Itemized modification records
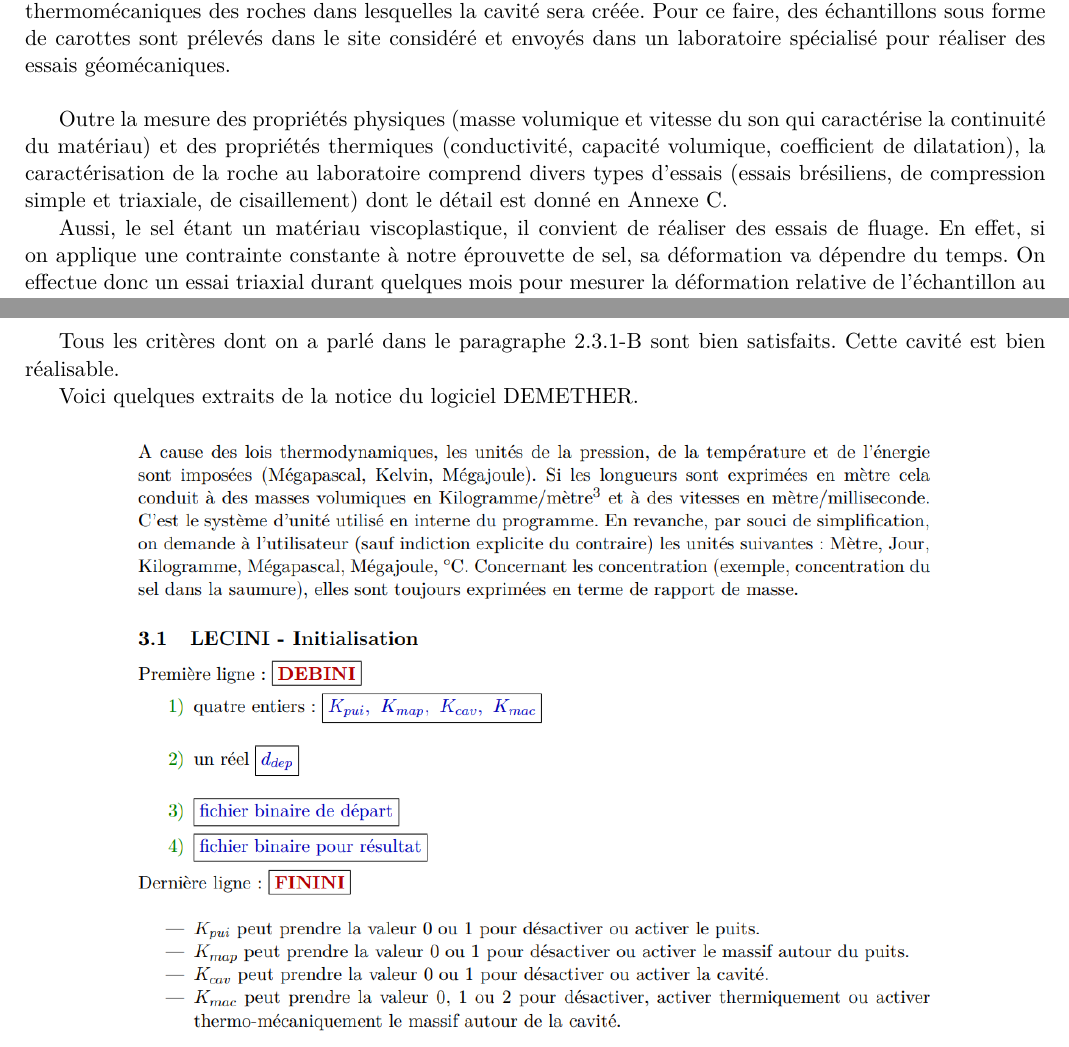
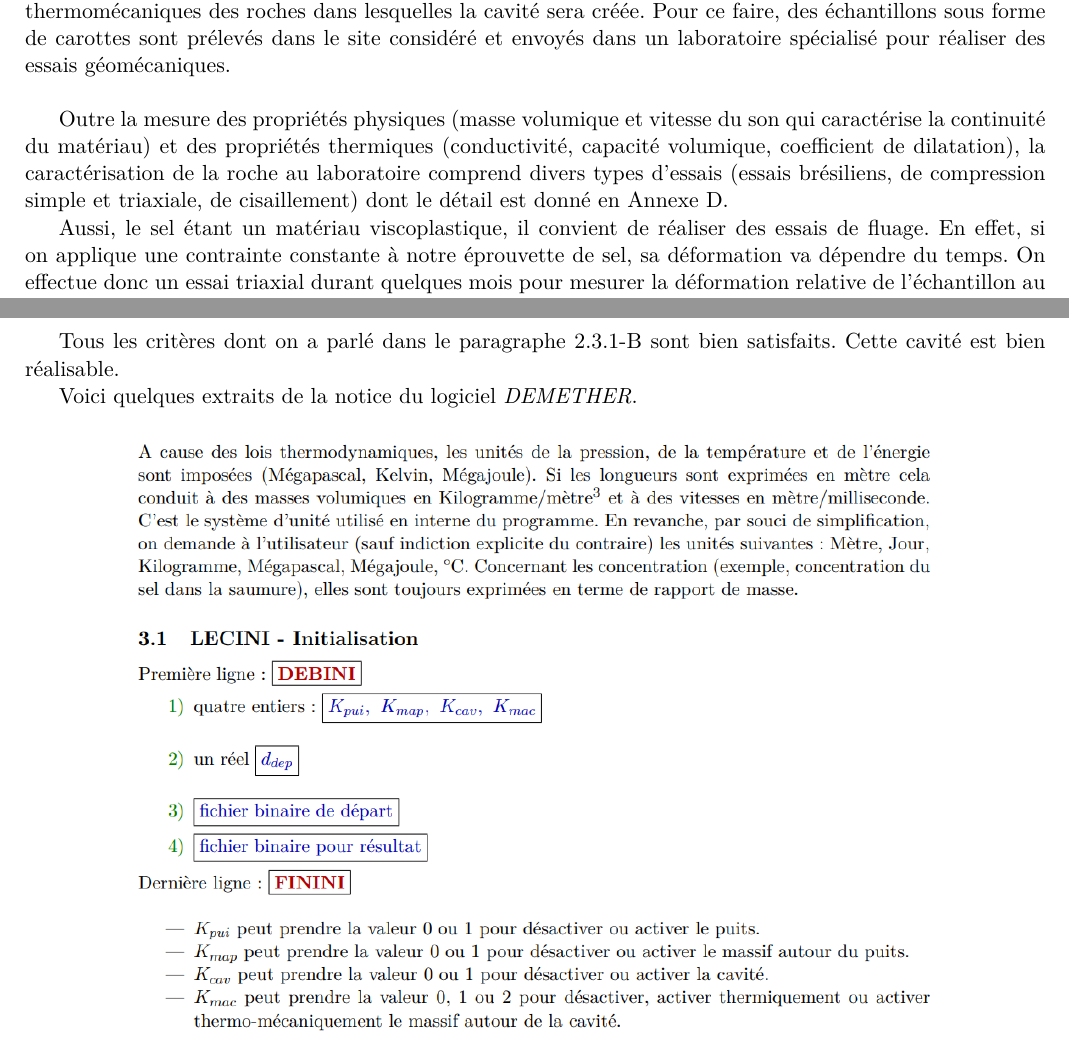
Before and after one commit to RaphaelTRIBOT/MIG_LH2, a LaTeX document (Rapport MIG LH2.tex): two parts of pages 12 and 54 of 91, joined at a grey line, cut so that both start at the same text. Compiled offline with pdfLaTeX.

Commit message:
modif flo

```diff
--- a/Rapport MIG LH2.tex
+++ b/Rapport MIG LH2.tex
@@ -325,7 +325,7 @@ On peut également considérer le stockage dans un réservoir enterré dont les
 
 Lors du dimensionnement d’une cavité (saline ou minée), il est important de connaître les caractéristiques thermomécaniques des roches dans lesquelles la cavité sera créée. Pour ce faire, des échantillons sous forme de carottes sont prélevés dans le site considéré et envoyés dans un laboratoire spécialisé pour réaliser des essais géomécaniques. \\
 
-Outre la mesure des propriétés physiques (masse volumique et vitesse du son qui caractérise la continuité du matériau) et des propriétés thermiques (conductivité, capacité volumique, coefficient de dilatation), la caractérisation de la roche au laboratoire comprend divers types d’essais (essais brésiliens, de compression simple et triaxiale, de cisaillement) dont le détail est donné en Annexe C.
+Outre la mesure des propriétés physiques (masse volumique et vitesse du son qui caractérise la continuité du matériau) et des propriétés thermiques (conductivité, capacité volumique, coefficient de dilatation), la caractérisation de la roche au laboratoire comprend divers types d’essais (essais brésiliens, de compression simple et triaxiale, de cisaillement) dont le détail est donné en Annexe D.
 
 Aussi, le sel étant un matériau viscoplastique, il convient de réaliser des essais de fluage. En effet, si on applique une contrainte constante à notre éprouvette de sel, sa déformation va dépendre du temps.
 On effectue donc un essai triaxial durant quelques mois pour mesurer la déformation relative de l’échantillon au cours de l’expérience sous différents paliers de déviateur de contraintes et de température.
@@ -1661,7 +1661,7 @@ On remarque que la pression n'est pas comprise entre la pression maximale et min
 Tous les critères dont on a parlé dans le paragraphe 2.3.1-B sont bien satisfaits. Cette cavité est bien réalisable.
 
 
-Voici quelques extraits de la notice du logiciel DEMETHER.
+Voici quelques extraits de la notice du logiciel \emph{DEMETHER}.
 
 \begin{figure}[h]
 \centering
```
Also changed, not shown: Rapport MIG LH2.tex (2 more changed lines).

▸ **What is required**: Make an exact copy of every record, pictures excluded.

▸ **Result**:
Before and after one commit to RaphaelTRIBOT/MIG_LH2, a LaTeX document (Rapport MIG LH2.tex): two parts of pages 12 and 54 of 91, joined at a grey line, cut so that both start at the same text. Compiled offline with pdfLaTeX.

Commit message:
modif flo

```diff
--- a/Rapport MIG LH2.tex
+++ b/Rapport MIG LH2.tex
@@ -325,7 +325,7 @@ On peut également considérer le stockage dans un réservoir enterré dont les
 
 Lors du dimensionnement d’une cavité (saline ou minée), il est important de connaître les caractéristiques thermomécaniques des roches dans lesquelles la cavité sera créée. Pour ce faire, des échantillons sous forme de carottes sont prélevés dans le site considéré et envoyés dans un laboratoire spécialisé pour réaliser des essais géomécaniques. \\
 
-Outre la mesure des propriétés physiques (masse volumique et vitesse du son qui caractérise la continuité du matériau) et des propriétés thermiques (conductivité, capacité volumique, coefficient de dilatation), la caractérisation de la roche au laboratoire comprend divers types d’essais (essais brésiliens, de compression simple et triaxiale, de cisaillement) dont le détail est donné en Annexe C.
+Outre la mesure des propriétés physiques (masse volumique et vitesse du son qui caractérise la continuité du matériau) et des propriétés thermiques (conductivité, capacité volumique, coefficient de dilatation), la caractérisation de la roche au laboratoire comprend divers types d’essais (essais brésiliens, de compression simple et triaxiale, de cisaillement) dont le détail est donné en Annexe D.
 
 Aussi, le sel étant un matériau viscoplastique, il convient de réaliser des essais de fluage. En effet, si on applique une contrainte constante à notre éprouvette de sel, sa déformation va dépendre du temps.
 On effectue donc un essai triaxial durant quelques mois pour mesurer la déformation relative de l’échantillon au cours de l’expérience sous différents paliers de déviateur de contraintes et de température.
@@ -1661,7 +1661,7 @@ On remarque que la pression n'est pas comprise entre la pression maximale et min
 Tous les critères dont on a parlé dans le paragraphe 2.3.1-B sont bien satisfaits. Cette cavité est bien réalisable.
 
 
-Voici quelques extraits de la notice du logiciel DEMETHER.
+Voici quelques extraits de la notice du logiciel \emph{DEMETHER}.
 
 \begin{figure}[h]
 \centering
```
Also changed, not shown: Rapport MIG LH2.tex (2 more changed lines).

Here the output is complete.